> What you need to do
All of the data below is to be repeated exactly, except for the pictures.

Record set START

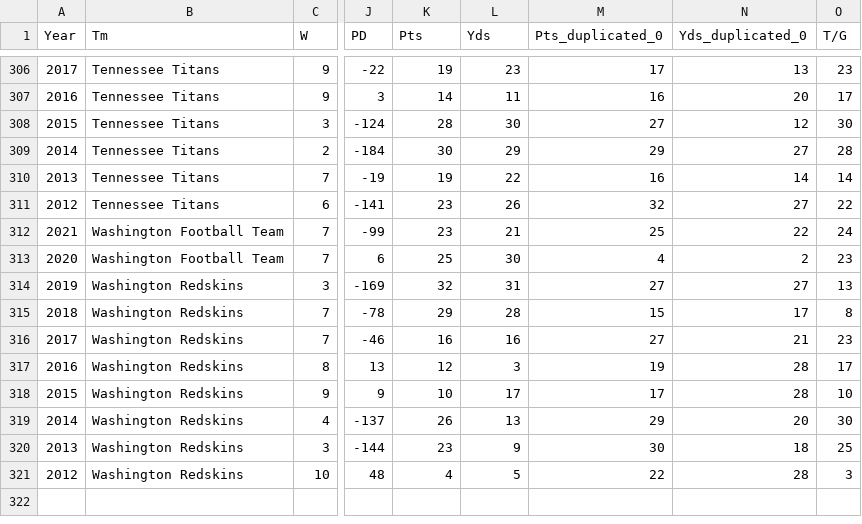
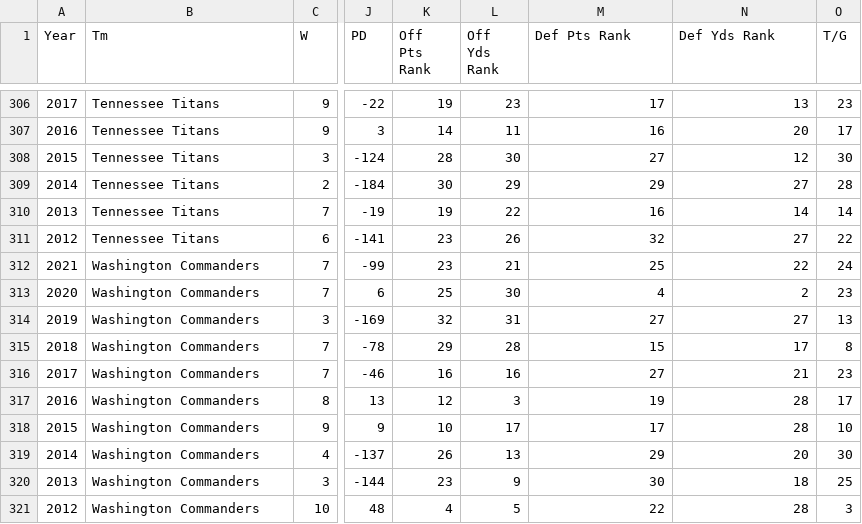
Before and after one commit to AbdulAzizAl-Dalaan/NFL-Prediction-Algorithm, a CSV file: data/decade_team_stats.csv, drawn as a sheet; only a part is shown, gaps mark what is left out; the diff names each change by its address in the sheet, - before the commit and + after, or states it on an @@ line.

Commit message:
edited data and adjusted main

```diff
--- a/data/decade_team_stats.csv
+++ b/data/decade_team_stats.csv
-K1: Pts
+K1: Off Pts Rank
-L1: Yds
+L1: Off Yds Rank
-M1: Pts_duplicated_0
+M1: Def Pts Rank
-N1: Yds_duplicated_0
+N1: Def Yds Rank
-B312:B313 (Tm): Washington Football Team
+B312:B313 (Tm): Washington Commanders
-B314:B321 (Tm): Washington Redskins
+B314:B321 (Tm): Washington Commanders
```
Also changed, not shown: 4 other files.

Record set END

> Reply
Before and after one commit to AbdulAzizAl-Dalaan/NFL-Prediction-Algorithm, a CSV file: data/decade_team_stats.csv, drawn as a sheet; only a part is shown, gaps mark what is left out; the diff names each change by its address in the sheet, - before the commit and + after, or states it on an @@ line.

Commit message:
edited data and adjusted main

```diff
--- a/data/decade_team_stats.csv
+++ b/data/decade_team_stats.csv
-K1: Pts
+K1: Off Pts Rank
-L1: Yds
+L1: Off Yds Rank
-M1: Pts_duplicated_0
+M1: Def Pts Rank
-N1: Yds_duplicated_0
+N1: Def Yds Rank
-B312:B313 (Tm): Washington Football Team
+B312:B313 (Tm): Washington Commanders
-B314:B321 (Tm): Washington Redskins
+B314:B321 (Tm): Washington Commanders
```
Also changed, not shown: 4 other files.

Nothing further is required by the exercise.